A little white lie: rate evasion

Rate evasion or data misrepresentation is the most widespread form of underwriting fraud. It is also the most undetected. Whether it is an undisclosed driver on a car insurance application or not reporting a history of smoking for life insurance, data misrepresentation is defined as deliberate hiding or falsification of a material fact.

To deter rate evasion, it is critical to address the issue in real time throughout the quotation process. Insurers must ensure that information is correct at the point of sale and continue to update information through the life of the policy. Accurate information and data is key, as it is the basis for finding transactions that indicate rate evasion.

To combat rate evasion, insurance companies are using advanced analytics to create a premium leakage predictive model that instantly scores applications for relative risk to predict the likelihood of fraud. Many have implemented an enterprise data warehouse across all lines of business in order to aggregate data and potentially find interrelated information and transactions 

Truth in telematics

As the popularity and use of telematics grows, it is expected that the industry should see a fall in instances of rate evasion in auto insurance. Customer data provided through these devices are turning car insurance bills from a static monthly figure into something variable – the less safe the customer’s driving habits, the higher the cost.

Data from these wireless devices will provide a strong platform to help eliminate misrepresentation – providing insurers with real data on annual mileage, vehicle location, etc. 

Beware of the ghost broker

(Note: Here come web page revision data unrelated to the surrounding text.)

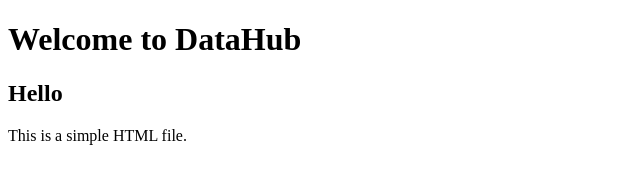
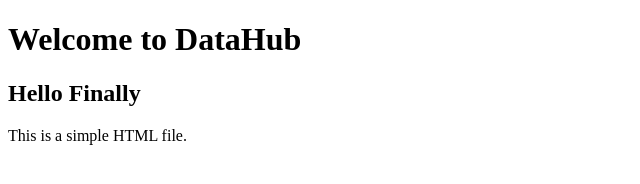
Before and after one commit to milanneupanee/DataHub, a plain HTML site: page index.html in a window 1280 px wide. Shown: the whole page, without its empty margins (0-640 px from the left). Drawn offline with Linux system fonts and the light colour scheme.

Commit message:
Update index.html

```diff
--- a/index.html
+++ b/index.html
@@ -6,7 +6,7 @@
 </head>
 <body>
     <h1>Welcome to DataHub</h1>
-    <h2>Hello</h2>
+    <h2>Hello Finally</h2>
     <p>This is a simple HTML file.</p>
 </body>
 </html>
```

Another emerging trend, known as ghost brokering, is also gaining in popularity. A ghost broker will offer significantly cheaper insurance rates than a legitimate insurance broker by changing key details of the policy to ensure the insured pays lower premiums.

More often, the ghost broker applies for genuine insurance and alters specific details, changing anything that might have a negative impact on the quote, including residency status or claims history. This leaves the customer with an invalid policy.

In some cases, the broker takes out a policy and then cancels it once the insurance certificate has been issued, leaving the customer uninsured and holding a policy that is not worth the paper on which it is written.

These ghost brokers operate through small ads or websites and offer cheap insurance. They often target people who may think it is hard to get insurance, such as those on tight budgets, like students, or those whose native language is not English or French.

Data analytics is used to look at triggers or characteristics of an application that suggest ghost brokering is taking place. It can be done by deploying statistical analysis and cross referencing information, such as date of birth, driver’s licence information and past histories of activities with industry databases to look for misrepresentation.

Spotting red flags

Traditional underwriting operates using rules-based models that produce various “red flags” during the underwriting process to indicate the need for additional research or follow-up. This model, for the most part, relies on the judgment and expertise of the underwriters alone.

Couple this with the fact that insurers are being forced to cut expenses, perhaps leaving little time to check application details for completeness and accuracy, and that it is a fiercely competitive market where a consumer’s main criteria for choosing an insurer is often based on price. The net result is an environment ripe for underwriting fraud.

To ensure rating integrity and to prevent premium leakage, insurers need to implement analytics technologies and conduct sophisticated data analysis in real time. Precise detection can only be realized through the creation of an overall picture of the probability of fraud so that action can be taken during the underwriting process.

As today’s insurers look to develop new strategies for employ
ing advanced technology to detect and prevent the various types of underwriting fraud, capturing customer data in real time, using predictive modelling, creating special investigative units and integrating insurance data warehouses need to be among the techniques deployed.